Work request>
Wherever the string "static" appears in the listing, copy that line.

Study material>
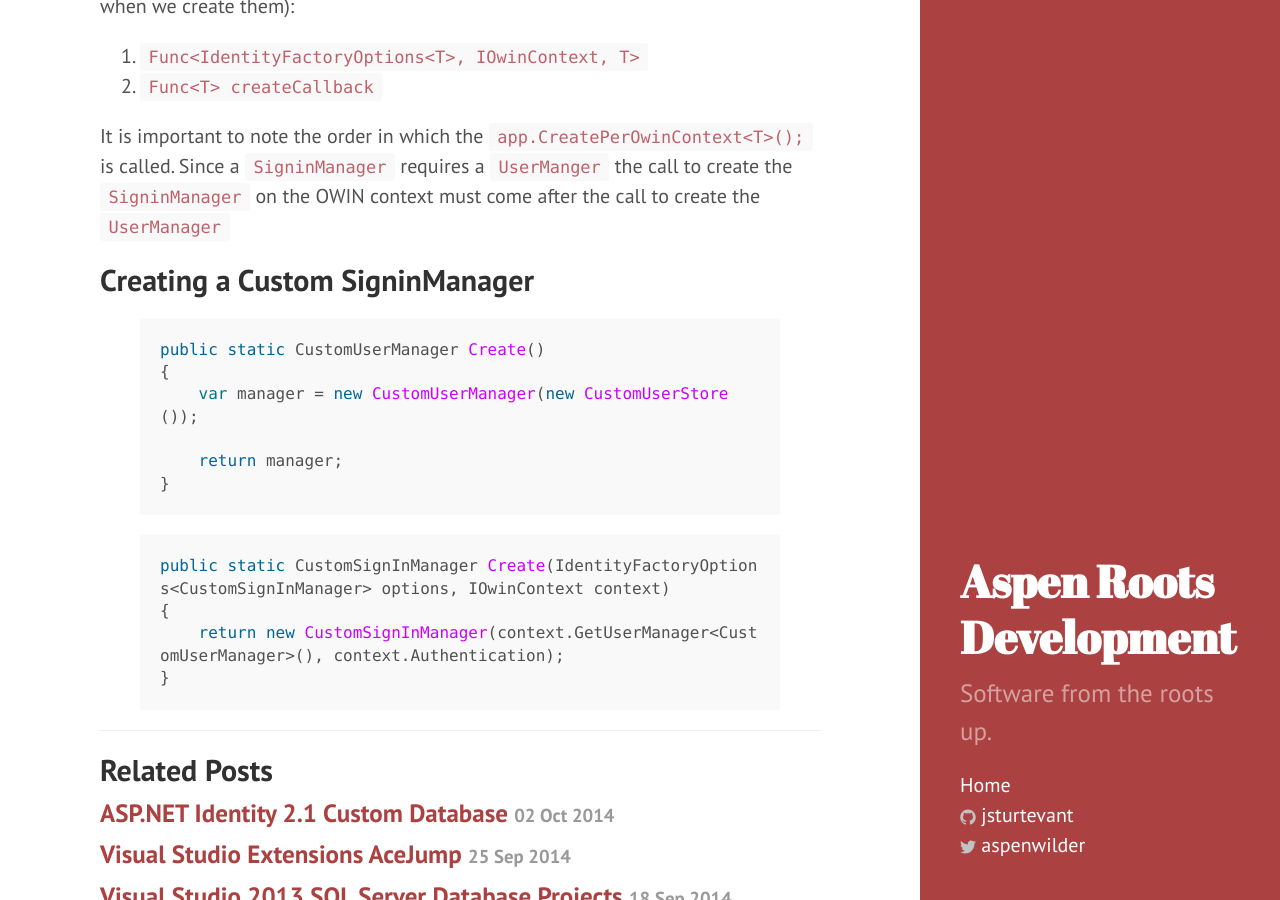
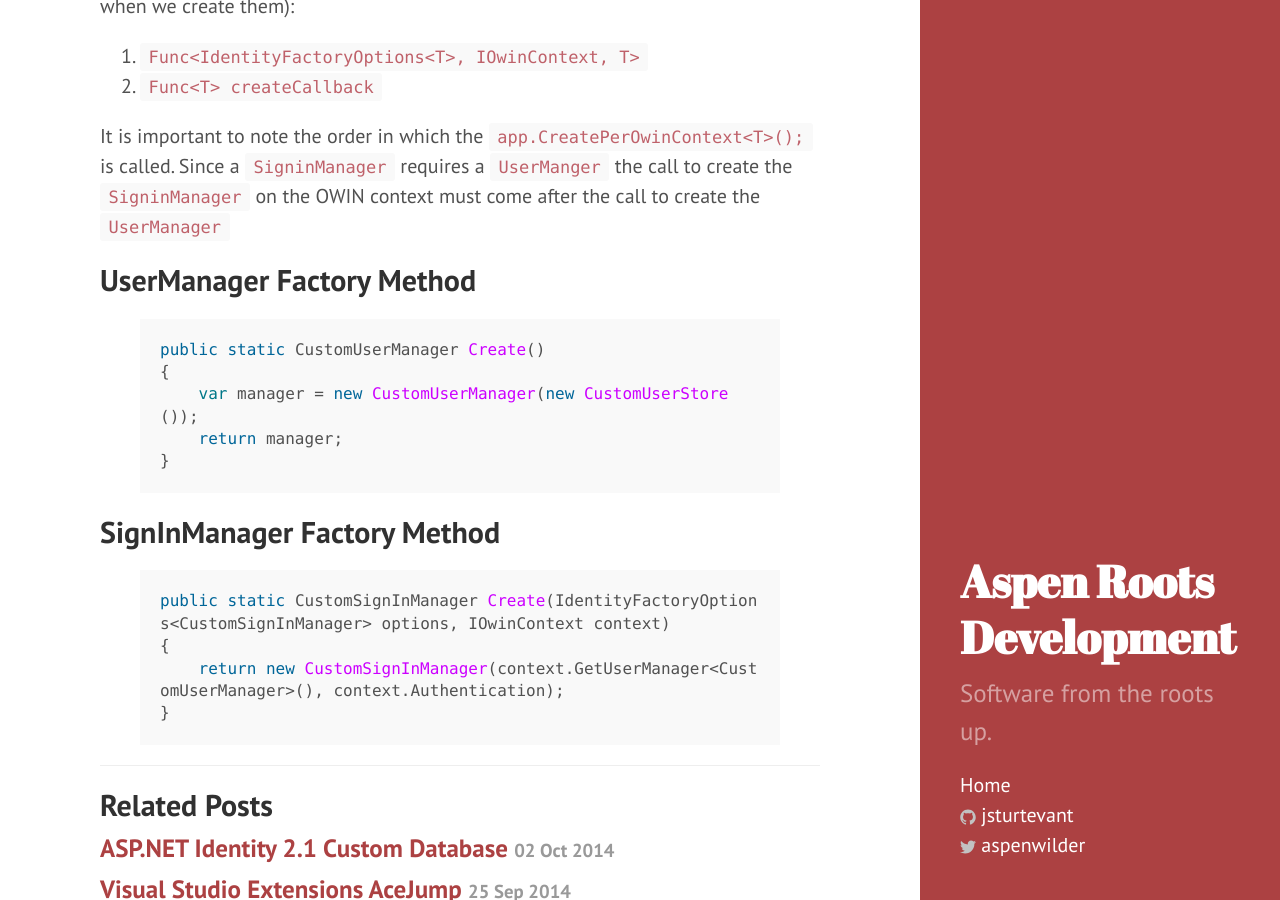
Before and after one commit to jsturtevant/jsturtevant.github.io, a Jekyll site: the page built from _posts/2014-10-07-ASPNET-Identity-Custom-Database-and-OWIN.markdown, in a window 1280 px wide and 900 px high, scrolled down 1058 px. Built offline with Jekyll 4.4.1, drawn with Linux system fonts in a browser that asks for light colours; Markdown is read by kramdown in place of the engine named in the settings; comment, search, counter and statistics services are not loaded.

Commit message:
half way done

````diff
--- a/_posts/2014-10-07-ASPNET-Identity-Custom-Database-and-OWIN.markdown
+++ b/_posts/2014-10-07-ASPNET-Identity-Custom-Database-and-OWIN.markdown
@@ -29,16 +29,17 @@ The ```app.CreatePerOwinContext<T>();``` creates one instance of the given type
 
 It is important to note the order in which the ```app.CreatePerOwinContext<T>();``` is called.  Since a ```SigninManager``` requires a ```UserManger``` the call to create the ```SigninManager``` on the OWIN context must come after the call to create the ```UserManager```
 
-## Creating a Custom SigninManager
+## UserManager Factory Method
 
 {% highlight csharp %}
 public static CustomUserManager Create()
 {
     var manager = new CustomUserManager(new CustomUserStore());
-
     return manager;
 }
 {% endhighlight %}
+
+## SignInManager Factory Method
 
 {% highlight csharp %}
 public static CustomSignInManager Create(IdentityFactoryOptions<CustomSignInManager> options, IOwinContext context)
````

Answer to the exercise>
 public static CustomUserManager Create()
 public static CustomSignInManager Create(IdentityFactoryOptions<CustomSignInManager> options, IOwinContext context)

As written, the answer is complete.